## [TRY IT]
Make an exact copy of the records that follow, with each picture omitted.
-------- DATA RECORDS --------
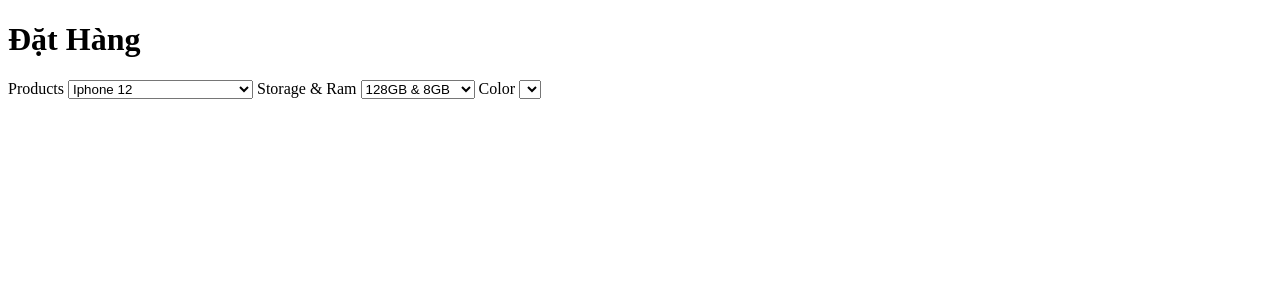
Repository: hisu87/WEB1043-JS
Page: Lab-Done-JS/Lab-7/html/Oder.html
An editor plug-in stored every save of this project. The page is shown before and after the next save, followed by the edit.
The browser window is 1280 px wide. The pictures show the whole page.

Above is the page before, as saved 2023-04-08 12:48:43.

After the next save:
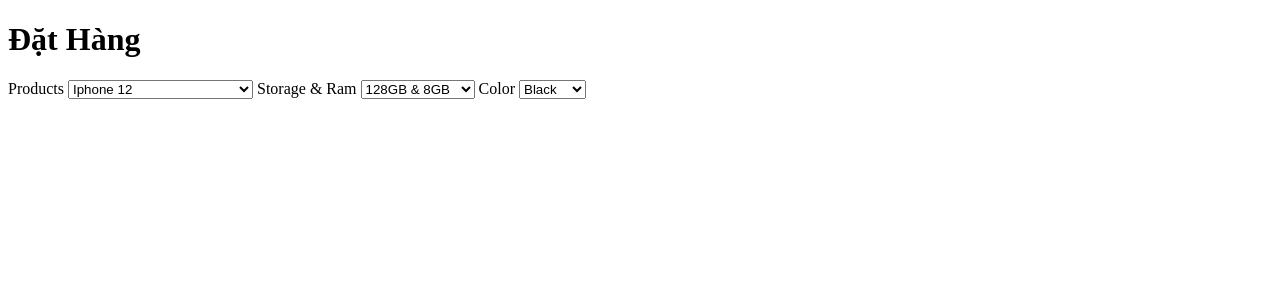
Saved 29 s later.
--- a/Lab-Done-JS/Lab-7/html/Oder.html
+++ b/Lab-Done-JS/Lab-7/html/Oder.html
@@ -45,9 +45,22 @@
             <option value="12">1TB & 16GB</option>
         </select>
         <label for="color">Color</label>
-        <select name="color" id="color">
+        <select name="special-color" id="color">
+            <option value="1">Black</option>
+            <option value="2">White</option>
+            <option value="3">Red</option>
+            <option value="4">Blue</option>
+            <option value="5">Green</option>
+            <option value="6">Yellow</option>
+            <option value="7">Pink</option>
+            <option value="8">Purple</option>
+            <option value="9">Orange</option>
+            <option value="10">Gray</option>
+            <option value="11">Brown</option>
+            <option value="12">Gold</option>
+            <option value="13">Silver</option>
+        </select>
 
-        </select>
 
 
     </form>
--------
## [EXPECTED OUTPUT]
Repository: hisu87/WEB1043-JS
Page: Lab-Done-JS/Lab-7/html/Oder.html
An editor plug-in stored every save of this project. The page is shown before and after the next save, followed by the edit.
The browser window is 1280 px wide. The pictures show the whole page.

Above is the page before, as saved 2023-04-08 12:48:43.

After the next save:
Saved 29 s later.
--- a/Lab-Done-JS/Lab-7/html/Oder.html
+++ b/Lab-Done-JS/Lab-7/html/Oder.html
@@ -45,9 +45,22 @@
             <option value="12">1TB & 16GB</option>
         </select>
         <label for="color">Color</label>
-        <select name="color" id="color">
+        <select name="special-color" id="color">
+            <option value="1">Black</option>
+            <option value="2">White</option>
+            <option value="3">Red</option>
+            <option value="4">Blue</option>
+            <option value="5">Green</option>
+            <option value="6">Yellow</option>
+            <option value="7">Pink</option>
+            <option value="8">Purple</option>
+            <option value="9">Orange</option>
+            <option value="10">Gray</option>
+            <option value="11">Brown</option>
+            <option value="12">Gold</option>
+            <option value="13">Silver</option>
+        </select>
 
-        </select>
 
 
     </form>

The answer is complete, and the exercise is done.